- Work item -
State only how many lines below include the string "nowPlaying".
※
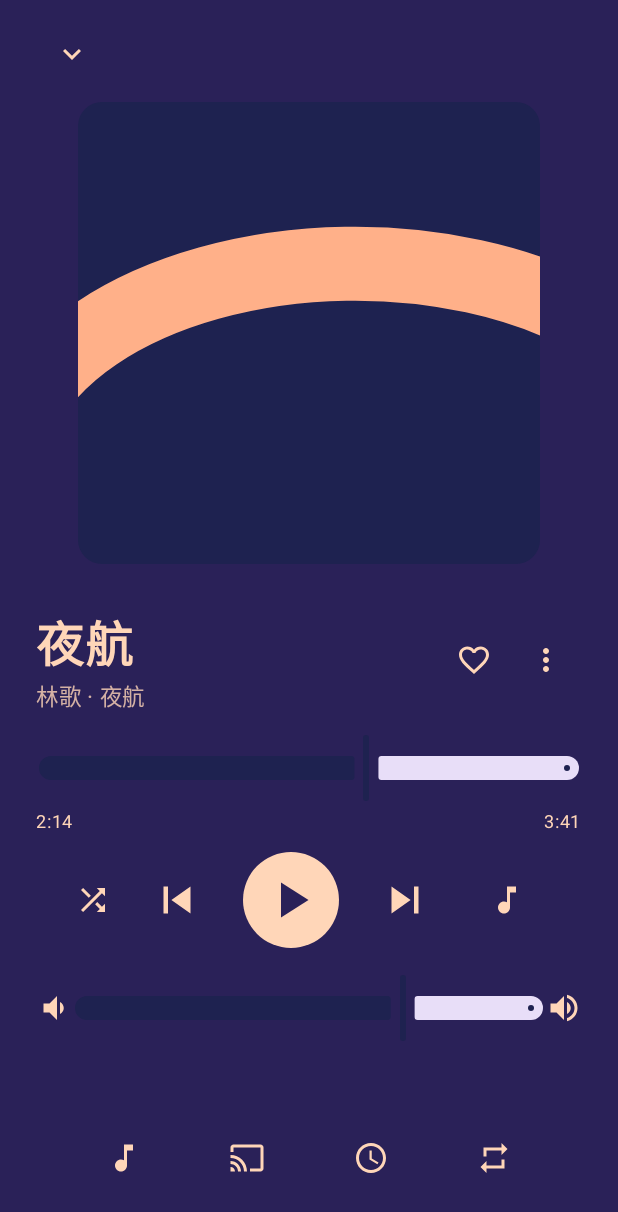
After one commit to lyq2010/lees-music, an Android app built with Jetpack Compose: the PlayerScreen screen opened through its navigation route, on a phone screen of 412 x 824 dp. The commit adds this screen. Shown: the top 1212 px of the screen. Run offline under Robolectric (Android 15) with nearby library versions, the light colour scheme and no system bars.

Commit message:
按确认的预览做出主页、播放页和歌词页。
歌词从播放页的音符按钮进入，不放在播放控制下面。

```diff
--- a/app/build.gradle.kts
+++ b/app/build.gradle.kts
@@ -48,5 +48,7 @@ dependencies {
     implementation(libs.androidx.compose.ui.graphics)
     implementation(libs.androidx.compose.ui.tooling.preview)
     implementation(libs.androidx.compose.material3)
+    implementation(libs.androidx.compose.material.icons.extended)
+    implementation(libs.androidx.navigation.compose)
     debugImplementation(libs.androidx.compose.ui.tooling)
 }
--- a/app/src/main/java/com/lyq2010/leesmusic/MainActivity.kt
+++ b/app/src/main/java/com/lyq2010/leesmusic/MainActivity.kt
@@ -4,26 +4,16 @@ import android.os.Bundle
 import androidx.activity.ComponentActivity
 import androidx.activity.compose.setContent
 import androidx.activity.enableEdgeToEdge
-import androidx.compose.foundation.layout.Box
-import androidx.compose.foundation.layout.fillMaxSize
-import androidx.compose.material3.MaterialExpressiveTheme
-import androidx.compose.material3.MaterialTheme
-import androidx.compose.material3.Surface
-import androidx.compose.material3.Text
-import androidx.compose.ui.Alignment
-import androidx.compose.ui.Modifier
+import com.lyq2010.leesmusic.ui.LeesApp
+import com.lyq2010.leesmusic.ui.theme.LeesTheme
 
 class MainActivity : ComponentActivity() {
     override fun onCreate(savedInstanceState: Bundle?) {
         super.onCreate(savedInstanceState)
         enableEdgeToEdge()
         setContent {
-            MaterialExpressiveTheme {
-                Surface(Modifier.fillMaxSize()) {
-                    Box(contentAlignment = Alignment.Center) {
-                        Text("Lee's Music", style = MaterialTheme.typography.headlineMedium)
-                    }
-                }
+            LeesTheme {
+                LeesApp()
             }
         }
     }
--- /dev/null
+++ b/app/src/main/java/com/lyq2010/leesmusic/ui/LeesApp.kt
@@ -0,0 +1,43 @@
+package com.lyq2010.leesmusic.ui
+
+import androidx.compose.foundation.layout.fillMaxSize
+import androidx.compose.runtime.Composable
+import androidx.compose.ui.Modifier
+import androidx.navigation.compose.NavHost
+import androidx.navigation.compose.composable
+import androidx.navigation.compose.rememberNavController
+import com.lyq2010.leesmusic.ui.catalog.SampleCatalog
+import com.lyq2010.leesmusic.ui.home.HomeScreen
+import com.lyq2010.leesmusic.ui.lyrics.LyricsScreen
+import com.lyq2010.leesmusic.ui.player.PlayerScreen
+
+private object Routes {
+    const val Home = "home"
+    const val Player = "player"
+    const val Lyrics = "lyrics"
+}
+
+@Composable
+fun LeesApp() {
+    val nav = rememberNavController()
+    val track = SampleCatalog.nowPlaying
+    NavHost(navController = nav, startDestination = Routes.Home, modifier = Modifier.fillMaxSize()) {
+        composable(Routes.Home) {
+            HomeScreen(
+                nowPlaying = track,
+                onOpenPlayer = { nav.navigate(Routes.Player) },
+                onOpenSettings = {},
+            )
+        }
+        composable(Routes.Player) {
+            PlayerScreen(
+                track = track,
+                onBack = { nav.popBackStack() },
+                onOpenLyrics = { nav.navigate(Routes.Lyrics) },
+            )
+        }
+        composable(Routes.Lyrics) {
+            LyricsScreen(track = track, onBack = { nav.popBackStack() })
+        }
+    }
+}
--- /dev/null
+++ b/app/src/main/java/com/lyq2010/leesmusic/ui/home/HomeScreen.kt
@@ -0,0 +1,142 @@
+package com.lyq2010.leesmusic.ui.home
+
+import androidx.compose.foundation.BorderStroke
+import androidx.compose.foundation.background
+import androidx.compose.foundation.clickable
+import androidx.compose.foundation.layout.Arrangement
+import androidx.compose.foundation.layout.Column
+import androidx.compose.foundation.layout.PaddingValues
+import androidx.compose.foundation.layout.Row
+import androidx.compose.foundation.layout.fillMaxSize
+import androidx.compose.foundation.layout.fillMaxWidth
+import androidx.compose.foundation.layout.padding
+import androidx.compose.foundation.layout.size
+import androidx.compose.foundation.lazy.grid.GridCells
+import androidx.compose.foundation.lazy.grid.LazyVerticalGrid
+import androidx.compose.foundation.lazy.grid.items
+import androidx.compose.foundation.shape.CircleShape
+import androidx.compose.foundation.shape.RoundedCornerShape
+import androidx.compose.material.icons.Icons
+import androidx.compose.material.icons.filled.Settings
+import androidx.compose.material3.Icon
+import androidx.compose.material3.IconButton
+import androidx.compose.material3.Surface
+import androidx.compose.material3.Text
+import androidx.compose.runtime.Composable
+import androidx.compose.runtime.getValue
+import androidx.compose.runtime.mutableStateOf
+import androidx.compose.runtime.saveable.rememberSaveable
+import androidx.compose.runtime.setValue
+import androidx.compose.ui.Alignment
+import androidx.compose.ui.Modifier
+import androidx.compose.ui.draw.clip
+import androidx.compose.ui.graphics.Color
+import androidx.compose.ui.text.font.FontFamily
+import androidx.compose.ui.text.font.FontWeight
+import androidx.compose.ui.unit.dp
+import androidx.compose.ui.unit.sp
+import com.lyq2010.leesmusic.ui.catalog.AlbumCover
+import com.lyq2010.leesmusic.ui.catalog.SampleCatalog
+import com.lyq2010.leesmusic.ui.catalog.Track
+import com.lyq2010.leesmusic.ui.theme.Ink
+import com.lyq2010.leesmusic.ui.theme.Paper
+import com.lyq2010.leesmusic.ui.theme.Peach
+
+@Composable
+fun HomeScreen(
+    nowPlaying: Track,
+    onOpenPlayer: () -> Unit,
+    onOpenSettings: () -> Unit,
+) {
+    var filter by rememberSaveable { mutableStateOf(SampleCatalog.filters.first()) }
+    Column(
+        Modifier
+            .fillMaxSize()
+            .background(Paper)
+            .padding(horizontal = 20.dp),
+    ) {
+        Row(
+            Modifier
+                .fillMaxWidth()
+                .padding(top = 28.dp),
+            horizontalArrangement = Arrangement.SpaceBetween,
+            verticalAlignment = Alignment.CenterVertically,
+        ) {
+            Text(
+                "Lee's Music",
+                color = Ink,
+                fontFamily = FontFamily.Serif,
+                fontWeight = FontWeight.SemiBold,
+                fontSize = 40.sp,
+            )
+            IconButton(onClick = onOpenSettings) {
+                Icon(Icons.Filled.Settings, contentDescription = "设置", tint = Ink)
+            }
+        }
+        Row(horizontalArrangement = Arrangement.spacedBy(10.dp), modifier = Modifier.padding(top = 8.dp)) {
+            SampleCatalog.filters.forEach { name ->
+                FilterChip(name, selected = name == filter, onClick = { filter = name })
+            }
+        }
+        LazyVerticalGrid(
+            columns = GridCells.Fixed(2),
+            contentPadding = PaddingValues(top = 20.dp, bottom = 12.dp),
+            horizontalArrangement = Arrangement.spacedBy(16.dp),
+            verticalArrangement = Arrangement.spacedBy(16.dp),
+            modifier = Modifier.weight(1f),
+        ) {
+            items(SampleCatalog.tracks, key = { it.title }) { track ->
+                Column(Modifier.clickable(onClick = onOpenPlayer)) {
+                    AlbumCover(track.cover, Modifier.clip(RoundedCornerShape(4.dp)))
+                    Text(track.title, color = Ink, fontSize = 18.sp, modifier = Modifier.padding(top = 8.dp))
+                }
+            }
+        }
+    }
+    MiniPlayer(nowPlaying, onOpenPlayer, Modifier)
+}
+
+@Composable
+private fun FilterChip(label: String, selected: Boolean, onClick: () -> Unit) {
+    Surface(
+        onClick = onClick,
+        shape = CircleShape,
+        color = if (selected) Ink else Color.Transparent,
+        border = BorderStroke(1.dp, Ink),
+    ) {
+        Text(
+            label,
+            color = if (selected) Peach else Ink,
+            modifier = Modifier.padding(horizontal = 16.dp, vertical = 8.dp),
+            fontSize = 14.sp,
+        )
+    }
+}
+
+@Composable
+private fun MiniPlayer(track: Track, onClick: () -> Unit, modifier: Modifier) {
+    Surface(
+        onClick = onClick,
+        modifier = modifier
+            .fillMaxWidth()
+            .padding(12.dp),
+        shape = RoundedCornerShape(18.dp),
+        color = Ink,
+    ) {
+        Row(
+            Modifier.padding(10.dp),
+            verticalAlignment = Alignment.CenterVertically,
+        ) {
+            AlbumCover(
+                track.cover,
+                Modifier
+                    .size(48.dp)
+                    .clip(RoundedCornerShape(8.dp)),
+            )
+            Column(Modifier.padding(start = 12.dp).weight(1f)) {
+                Text(track.title, color = Peach, fontSize = 16.sp)
+                Text(track.artist, color = Peach.copy(alpha = 0.7f), fontSize = 13.sp)
+            }
+        }
+    }
+}
--- /dev/null
+++ b/app/src/main/java/com/lyq2010/leesmusic/ui/lyrics/LyricsScreen.kt
@@ -0,0 +1,43 @@
+package com.lyq2010.leesmusic.ui.lyrics
+
+import androidx.compose.foundation.background
+import androidx.compose.foundation.layout.Column
+import androidx.compose.foundation.layout.fillMaxSize
+import androidx.compose.foundation.layout.padding
+import androidx.compose.material.icons.Icons
+import androidx.compose.material.icons.automirrored.filled.ArrowBack
+import androidx.compose.material3.Icon
+import androidx.compose.material3.IconButton
+import androidx.compose.material3.Text
+import androidx.compose.runtime.Composable
+import androidx.compose.ui.Modifier
+import androidx.compose.ui.text.font.FontWeight
+import androidx.compose.ui.unit.dp
+import androidx.compose.ui.unit.sp
+import com.lyq2010.leesmusic.ui.catalog.Track
+import com.lyq2010.leesmusic.ui.catalog.playerBackground
+import com.lyq2010.leesmusic.ui.theme.Peach
+
+@Composable
+fun LyricsScreen(track: Track, onBack: () -> Unit) {
+    Column(
+        Modifier
+            .fillMaxSize()
+            .background(track.cover.playerBackground())
+            .padding(horizontal = 24.dp),
+    ) {
+        IconButton(onClick = onBack, modifier = Modifier.padding(top = 12.dp)) {
+            Icon(Icons.AutoMirrored.Filled.ArrowBack, contentDescription = "返回", tint = Peach)
+        }
+        Text(track.title, color = Peach, fontSize = 28.sp, fontWeight = FontWeight.SemiBold, modifier = Modifier.padding(top = 12.dp))
+        Text(track.artist, color = Peach.copy(alpha = 0.75f), modifier = Modifier.padding(bottom = 28.dp))
+        track.lyrics.forEachIndexed { index, line ->
+            Text(
+                line,
+                color = Peach.copy(alpha = if (index == 0) 1f else 0.45f),
+                fontSize = if (index == 0) 22.sp else 18.sp,
+                modifier = Modifier.padding(vertical = 10.dp),
+            )
+        }
+    }
+}
--- /dev/null
+++ b/app/src/main/java/com/lyq2010/leesmusic/ui/player/PlayerScreen.kt
@@ -0,0 +1,153 @@
+package com.lyq2010.leesmusic.ui.player
+
+import androidx.compose.foundation.background
+import androidx.compose.foundation.layout.Arrangement
+import androidx.compose.foundation.layout.Column
+import androidx.compose.foundation.layout.Row
+import androidx.compose.foundation.layout.Spacer
+import androidx.compose.foundation.layout.fillMaxSize
+import androidx.compose.foundation.layout.fillMaxWidth
+import androidx.compose.foundation.layout.padding
+import androidx.compose.foundation.layout.size
+import androidx.compose.foundation.shape.RoundedCornerShape
+import androidx.compose.material.icons.Icons
+import androidx.compose.material.icons.automirrored.filled.VolumeDown
+import androidx.compose.material.icons.automirrored.filled.VolumeUp
+import androidx.compose.material.icons.filled.Cast
+import androidx.compose.material.icons.filled.Favorite
+import androidx.compose.material.icons.filled.FavoriteBorder
+import androidx.compose.material.icons.filled.KeyboardArrowDown
+import androidx.compose.material.icons.filled.MoreVert
+import androidx.compose.material.icons.filled.MusicNote
+import androidx.compose.material.icons.filled.PlayArrow
+import androidx.compose.material.icons.filled.Repeat
+import androidx.compose.material.icons.filled.Schedule
+import androidx.compose.material.icons.filled.Shuffle
+import androidx.compose.material.icons.filled.SkipNext
+import androidx.compose.material.icons.filled.SkipPrevious
+import androidx.compose.material3.Icon
+import androidx.compose.material3.IconButton
+import androidx.compose.material3.Slider
+import androidx.compose.material3.Text
+import androidx.compose.runtime.Composable
+import androidx.compose.runtime.getValue
+import androidx.compose.runtime.mutableFloatStateOf
+import androidx.compose.runtime.mutableStateOf
+import androidx.compose.runtime.saveable.rememberSaveable
+import androidx.compose.runtime.setValue
+import androidx.compose.ui.Alignment
+import androidx.compose.ui.Modifier
+import androidx.compose.ui.draw.clip
+import androidx.compose.ui.text.font.FontFamily
+import androidx.compose.ui.text.font.FontWeight
+import androidx.compose.ui.unit.dp
+import androidx.compose.ui.unit.sp
+import com.lyq2010.leesmusic.ui.catalog.AlbumCover
+import com.lyq2010.leesmusic.ui.catalog.Track
+import com.lyq2010.leesmusic.ui.catalog.playerBackground
+import com.lyq2010.leesmusic.ui.theme.Peach
+
+@Composable
+fun PlayerScreen(
+    track: Track,
+    onBack: () -> Unit,
+    onOpenLyrics: () -> Unit,
+) {
+    val ink = track.cover.playerBackground()
+    var favorite by rememberSaveable { mutableStateOf(false) }
+    var position by rememberSaveable { mutableFloatStateOf(134f) }
+    var volume by rememberSaveable { mutableFloatStateOf(0.7f) }
+    Column(
+        Modifier
+            .fillMaxSize()
+            .background(ink)
+            .padding(horizontal = 24.dp),
+    ) {
+        IconButton(onClick = onBack, modifier = Modifier.padding(top = 12.dp)) {
+            Icon(Icons.Filled.KeyboardArrowDown, contentDescription = "返回", tint = Peach)
+        }
+        AlbumCover(
+            track.cover,
+            Modifier
+                .padding(top = 8.dp, start = 28.dp, end = 28.dp)
+                .fillMaxWidth()
+                .clip(RoundedCornerShape(16.dp)),
+        )
+        Row(
+            Modifier
+                .fillMaxWidth()
+                .padding(top = 28.dp),
+            verticalAlignment = Alignment.CenterVertically,
+        ) {
+            Column(Modifier.weight(1f)) {
+                Text(track.title, color = Peach, fontFamily = FontFamily.Serif, fontWeight = FontWeight.SemiBold, fontSize = 32.sp)
+                Text("${track.artist} · ${track.album}", color = Peach.copy(alpha = 0.8f), fontSize = 15.sp)
+            }
+            IconButton(onClick = { favorite = !favorite }) {
+                Icon(
+                    if (favorite) Icons.Filled.Favorite else Icons.Filled.FavoriteBorder,
+                    contentDescription = if (favorite) "取消收藏" else "收藏",
+                    tint = Peach,
+                )
+            }
+            IconButton(onClick = {}) {
+                Icon(Icons.Filled.MoreVert, contentDescription = "更多", tint = Peach)
+            }
+        }
+        Slider(
+            value = position,
+            onValueChange = { position = it },
+            valueRange = 0f..track.durationSeconds.toFloat(),
+            modifier = Modifier.padding(top = 12.dp),
+        )
+        Row(Modifier.fillMaxWidth(), horizontalArrangement = Arrangement.SpaceBetween) {
+            Text(formatTime(position.toInt()), color = Peach, fontSize = 12.sp)
+            Text(formatTime(track.durationSeconds), color = Peach, fontSize = 12.sp)
+        }
+        Row(
+            Modifier
+                .fillMaxWidth()
+                .padding(top = 8.dp),
+            horizontalArrangement = Arrangement.SpaceEvenly,
+            verticalAlignment = Alignment.CenterVertically,
+        ) {
+            Icon(Icons.Filled.Shuffle, contentDescription = "随机播放", tint = Peach)
+            Icon(Icons.Filled.SkipPrevious, contentDescription = "上一首", tint = Peach, modifier = Modifier.size(36.dp))
+            Icon(Icons.Filled.PlayArrow, contentDescription = "播放", tint = ink, modifier = Modifier.size(64.dp).background(Peach, androidx.compose.foundation.shape.CircleShape).padding(12.dp))
+            Icon(Icons.Filled.SkipNext, contentDescription = "下一首", tint = Peach, modifier = Modifier.size(36.dp))
+            IconButton(onClick = onOpenLyrics) {
+                Icon(Icons.Filled.MusicNote, contentDescription = "歌词", tint = Peach)
+            }
+        }
+        Row(
+            Modifier
+                .fillMaxWidth()
+                .padding(top = 16.dp),
+            verticalAlignment = Alignment.CenterVertically,
+        ) {
+            Icon(Icons.AutoMirrored.Filled.VolumeDown, contentDescription = null, tint = Peach)
+            Slider(value = volume, onValueChange = { volume = it }, modifier = Modifier.weight(1f))
+            Icon(Icons.AutoMirrored.Filled.VolumeUp, contentDescription = "音量", tint = Peach)
+        }
+        Spacer(Modifier.weight(1f))
+        Row(
+            Modifier
+                .fillMaxWidth()
+                .padding(bottom = 28.dp),
+            horizontalArrangement = Arrangement.SpaceEvenly,
+        ) {
+            IconButton(onClick = onOpenLyrics) {
+                Icon(Icons.Filled.MusicNote, contentDescription = "歌词", tint = Peach)
+            }
+            Icon(Icons.Filled.Cast, contentDescription = "投屏", tint = Peach, modifier = Modifier.padding(12.dp))
+            Icon(Icons.Filled.Schedule, contentDescription = "睡眠定时", tint = Peach, modifier = Modifier.padding(12.dp))
+            Icon(Icons.Filled.Repeat, contentDescription = "循环", tint = Peach, modifier = Modifier.padding(12.dp))
+        }
+    }
+}
+
+private fun formatTime(totalSeconds: Int): String {
+    val minutes = totalSeconds / 60
+    val seconds = totalSeconds % 60
+    return "%d:%02d".format(minutes, seconds)
+}
--- a/gradle/libs.versions.toml
+++ b/gradle/libs.versions.toml
@@ -6,6 +6,7 @@ lifecycleRuntimeKtx = "2.11.0"
 activityCompose = "1.13.0"
 composeBom = "2026.09.00"
 material3 = "1.5.0-alpha29"
+navigation = "2.10.2"
 
 [libraries]
 androidx-core-ktx = { group = "androidx.core", name = "core-ktx", version.ref = "coreKtx" }
@@ -17,6 +18,8 @@ androidx-compose-ui-graphics = { group = "androidx.compose.ui", name = "ui-graph
 androidx-compose-ui-tooling = { group = "androidx.compose.ui", name = "ui-tooling" }
 androidx-compose-ui-tooling-preview = { group = "androidx.compose.ui", name = "ui-tooling-preview" }
 androidx-compose-material3 = { group = "androidx.compose.material3", name = "material3", version.ref = "material3" }
+androidx-compose-material-icons-extended = { group = "androidx.compose.material", name = "material-icons-extended" }
+androidx-navigation-compose = { group = "androidx.navigation", name = "navigation-compose", version.ref = "navigation" }
 
 [plugins]
 android-application = { id = "com.android.application", version.ref = "agp" }
```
※
- Finished task -
4